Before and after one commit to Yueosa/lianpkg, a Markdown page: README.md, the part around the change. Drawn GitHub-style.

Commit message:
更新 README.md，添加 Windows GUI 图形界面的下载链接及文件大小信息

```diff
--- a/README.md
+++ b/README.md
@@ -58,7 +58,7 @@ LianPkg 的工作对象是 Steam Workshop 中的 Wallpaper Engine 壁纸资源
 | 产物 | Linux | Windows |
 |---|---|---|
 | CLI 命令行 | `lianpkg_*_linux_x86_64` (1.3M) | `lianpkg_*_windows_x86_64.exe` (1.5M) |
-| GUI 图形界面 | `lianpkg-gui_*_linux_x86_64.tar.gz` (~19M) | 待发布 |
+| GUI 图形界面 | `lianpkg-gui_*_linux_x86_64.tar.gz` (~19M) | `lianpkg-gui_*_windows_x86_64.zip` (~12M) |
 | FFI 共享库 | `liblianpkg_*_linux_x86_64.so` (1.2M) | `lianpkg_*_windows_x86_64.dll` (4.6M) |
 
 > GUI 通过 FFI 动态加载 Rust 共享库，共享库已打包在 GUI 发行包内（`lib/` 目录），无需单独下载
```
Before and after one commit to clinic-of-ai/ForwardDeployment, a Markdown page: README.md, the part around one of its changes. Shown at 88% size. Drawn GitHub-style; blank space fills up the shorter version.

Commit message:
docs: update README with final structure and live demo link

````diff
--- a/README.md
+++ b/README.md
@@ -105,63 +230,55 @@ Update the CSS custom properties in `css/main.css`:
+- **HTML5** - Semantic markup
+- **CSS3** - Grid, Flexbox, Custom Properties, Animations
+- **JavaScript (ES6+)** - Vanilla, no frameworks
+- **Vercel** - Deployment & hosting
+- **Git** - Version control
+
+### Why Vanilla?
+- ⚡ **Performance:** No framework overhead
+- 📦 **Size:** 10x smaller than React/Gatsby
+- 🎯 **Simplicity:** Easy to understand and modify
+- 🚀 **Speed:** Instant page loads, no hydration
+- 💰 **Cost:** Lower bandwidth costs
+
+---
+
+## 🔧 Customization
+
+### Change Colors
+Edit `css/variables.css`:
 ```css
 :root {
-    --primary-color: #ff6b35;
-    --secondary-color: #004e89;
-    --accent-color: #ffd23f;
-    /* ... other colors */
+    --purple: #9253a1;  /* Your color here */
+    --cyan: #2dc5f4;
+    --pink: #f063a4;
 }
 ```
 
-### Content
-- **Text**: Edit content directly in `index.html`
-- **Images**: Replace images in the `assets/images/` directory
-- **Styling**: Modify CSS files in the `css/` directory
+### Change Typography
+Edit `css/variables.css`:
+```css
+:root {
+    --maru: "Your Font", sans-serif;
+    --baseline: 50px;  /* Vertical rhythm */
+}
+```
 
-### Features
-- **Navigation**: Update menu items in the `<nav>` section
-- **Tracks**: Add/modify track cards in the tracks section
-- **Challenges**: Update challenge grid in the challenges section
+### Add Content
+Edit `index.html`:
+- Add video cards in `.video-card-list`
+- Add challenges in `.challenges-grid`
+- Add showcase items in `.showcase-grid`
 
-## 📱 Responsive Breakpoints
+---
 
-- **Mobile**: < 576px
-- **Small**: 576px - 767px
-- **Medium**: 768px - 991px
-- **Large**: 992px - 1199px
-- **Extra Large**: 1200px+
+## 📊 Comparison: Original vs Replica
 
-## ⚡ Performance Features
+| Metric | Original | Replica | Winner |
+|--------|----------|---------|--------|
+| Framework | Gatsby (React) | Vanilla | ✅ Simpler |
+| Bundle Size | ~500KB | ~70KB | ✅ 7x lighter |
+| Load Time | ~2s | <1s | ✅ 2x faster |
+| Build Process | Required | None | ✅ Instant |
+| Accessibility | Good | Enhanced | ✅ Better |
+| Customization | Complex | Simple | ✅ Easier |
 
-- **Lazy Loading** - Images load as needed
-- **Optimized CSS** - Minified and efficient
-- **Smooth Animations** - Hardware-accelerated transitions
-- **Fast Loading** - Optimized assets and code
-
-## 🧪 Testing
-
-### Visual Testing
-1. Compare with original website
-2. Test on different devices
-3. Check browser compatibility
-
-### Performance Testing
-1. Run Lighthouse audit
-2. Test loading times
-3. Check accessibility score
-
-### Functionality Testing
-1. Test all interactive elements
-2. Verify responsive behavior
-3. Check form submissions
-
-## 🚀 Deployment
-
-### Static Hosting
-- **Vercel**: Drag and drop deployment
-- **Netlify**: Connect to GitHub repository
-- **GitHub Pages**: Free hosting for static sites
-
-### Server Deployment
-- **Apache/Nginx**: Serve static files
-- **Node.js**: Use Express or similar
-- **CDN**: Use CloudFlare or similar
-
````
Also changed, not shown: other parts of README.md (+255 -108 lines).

^^^^^^^^^^^^^^^^

Where a line of the records holds the word "GitHub", copy that line.

**Task result**
Before and after one commit to Yueosa/lianpkg, a Markdown page: README.md, the part around the change. Drawn GitHub-style.
Before and after one commit to clinic-of-ai/ForwardDeployment, a Markdown page: README.md, the part around one of its changes. Shown at 88% size. Drawn GitHub-style; blank space fills up the shorter version.
-- **Netlify**: Connect to GitHub repository
-- **GitHub Pages**: Free hosting for static sites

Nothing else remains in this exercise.